“Take these! It’ll change the way you travel!” she insisted.
We dutifully took them home. Then I not-so-dutifully chucked them on our bedroom floor, stared and prodded a little before deciding, ‘pfff! I don’t need these. I’m a seasoned traveller. I’ve been unpacking and repacking my suitcase on holidays for years.’
A few days passed, and I was beginning to pack. The packing cubes were still on the floor where I left them, when my partner’s sister came over and convinced us: we absolutely had to use them.
Peer pressure is real. I did as I was told.
And, now, I humbly take back all that scoffing and ‘pfff-ing’ I did. Because, oh my goodness gracious me, these drab-looking cubes changed everything.
First things first. Here's how you use them. It's très compliqué.
Step 1: Order your clothes into folded piles. I like to do four big ones: bottoms, dresses, basic tops, patterned tops. Then the smaller ones would be for undies, bathers, socks.
Step 2: Open up your bags and place each pile into one.
Step 3: Close the bags. Stack them neatly in your suitcase.
Easy-peasy. Now here's why you should 100 per cent get on board with this.
Firstly, your clothes are organised and more importantly, they will stay organised. If you're looking for that floral pink top three weeks into your trip, you don't need to dig up your entire suitcase just to find it. You know exactly where it will be. Oh, and because the creators know how silly and forgetful us humans can be, most bags have a clear or mesh side so you can see what's inside. Genius.

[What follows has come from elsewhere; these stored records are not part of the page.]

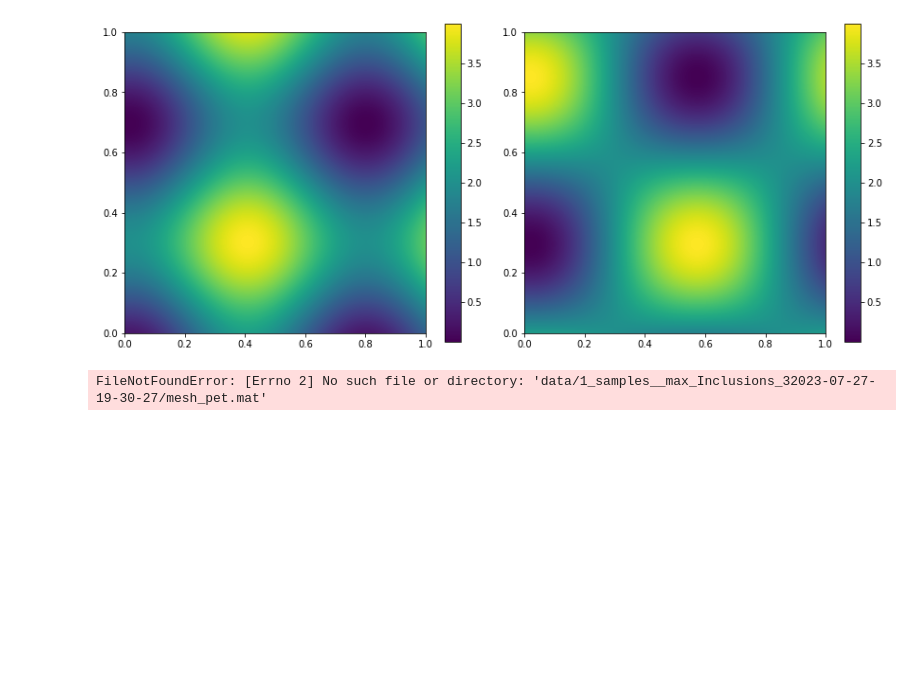
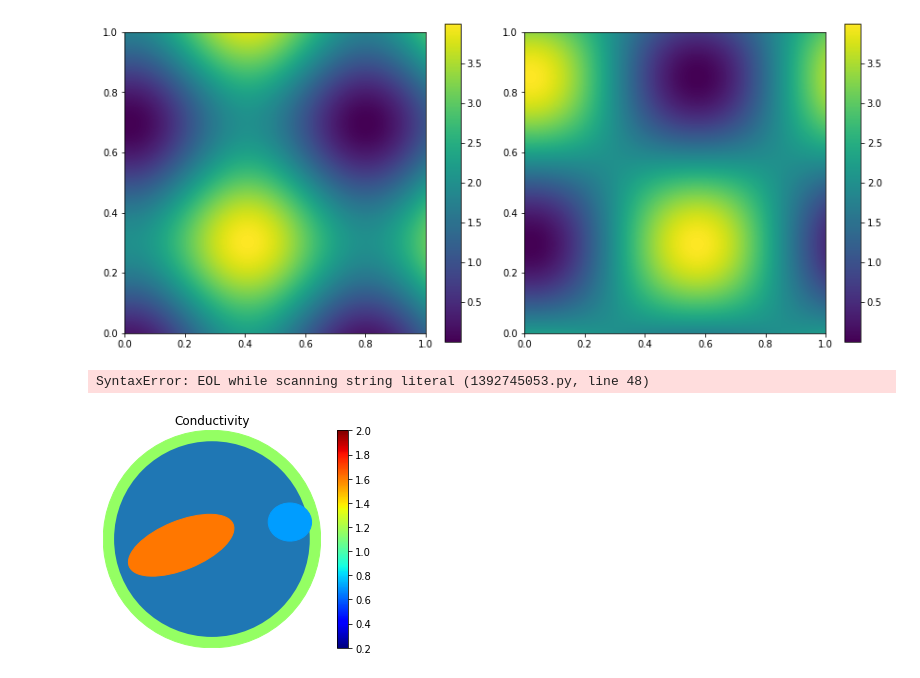
Before and after one commit to dericknganyu/EIT_dataset_generation, a Jupyter notebook: python_scripts/texture.ipynb, the cells around one changed output. Cells and saved outputs as stored; diff of their text form; code cells hidden in the pictures; blank space fills up the shorter version.

Commit message:
olotting ellipses from saved ellipse infos

```diff
--- a/python_scripts/texture.ipynb
+++ b/python_scripts/texture.ipynb
@@ -103,7 +103,6 @@ plt.tricontourf(x, y, eles , node_vals, 12)
 plt.colorbar()
 print('We are showing')
 plt.show()
-print('We are saving')
-plt.savefig('cc1.png')
+print('We are simport numpy as np
 # %% [output]
-FileNotFoundError: [Errno 2] No such file or directory: 'data/1_samples__max_Inclusions_32023-07-27-19-30-27/mesh_pet.mat'
+SyntaxError: EOL while scanning string literal (1392745053.py, line 48)
@@ -109,0 +149,44 @@ FileNotFoundError: [Errno 2] No such file or directory: 'data/1_samples__max_Inc
+# %%
+# Create figure and axis
+fig, ax = plt.subplots()
+
+# Plot circle
+circle = plt.Circle((0, 0), r, color=cmap(norm(np.mean(values))))#, alpha=0.5)
+ax.add_artist(circle)
+
+circle = plt.Circle((0, 0), 0.9)#, alpha=0.5)
+ax.add_artist(circle)
+
+
+
+# Set axis limits to encompass the entire circle and ellipses
+ax.set_xlim(-r, r)
+ax.set_ylim(-r, r)
+
+# Plot ellipses
+for params, value in zip(ellipse_params, values):
+    h, k, a, b, alpha = params
+    ellipse = Ellipse((h, k), 2 * a, 2 * b, angle=np.degrees(alpha), color=cmap(norm(value)))#, alpha=0.7)
+    ax.add_artist(ellipse)
+
+    # Add colorbar
+sm = plt.cm.ScalarMappable(cmap=cmap, norm=norm)
+sm.set_array([])  # Set an empty array
+cbar = plt.colorbar(sm)
+#cbar.set_label('Values')
+
+# Set labels and title
+ax.set_xlabel('X')
+ax.set_ylabel('Y')
+ax.set_title('Conductivity')
+ax.axis('off')
+#ax.axis('equal')
+
+# Set aspect ratio to equal
+ax.set_aspect('equal')
+
+# Show plot
+plt.show()
+#plt.savefig(figname)
+# %% [output]
+[figure, added]
```
Also changed, not shown: parts of 2 cells of this notebook, 2 other files.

Secondly, you won't have to wear crinkle-laden clothing your entire trip. This method of packing seriously minimises wrinkles, mostly because you aren't having to flip through your piles of clothes so frequently, but also because your stuff is so tightly folded together, there's little room for movement. Welcome to your new crease-free tourist life.
Thirdly - and this is quite possibly the best bit - repacking becomes a total dream. If, like me, you can find yourself travelling between cities a lot, repacking every four nights becomes the most dreaded part of your trip. And the longer the holiday goes, the messier the repacking process becomes. By the end, your life is literally in tatters. Your dirty clothes are mixed with your clean undies and your odd socks are nesting inside your jeans and WHAT IS HAPPENING. Enter: packing cubes. Problem solved.
LISTEN: We need to talk about plane etiquette. Post continues after audio.
And the possibilities are endless. They allow you to buy more knick-knacks because they maximise space in your luggage. They can serve as pillows when the hotel ones suck. They can be a makeshift umbrella. Ok... too far. But you get the gist. I can't recommend these enough.
The only downside? My partner and I now fight over who gets to use more of the bags when we travel (me, obviously).
You can follow Sophie Aubrey on Twitter.
Thank you - just by clicking on this and other content on Mamamia, you are helping to fund education for some of the world’s most disadvantaged girls.
Together with our commercial clients and charity partner Room to Read, Mamamia's goal is to be funding 1,000 girls in school each and every day, by June 2020.
Learn more here about our ongoing mission to make the world a better place for women and girls.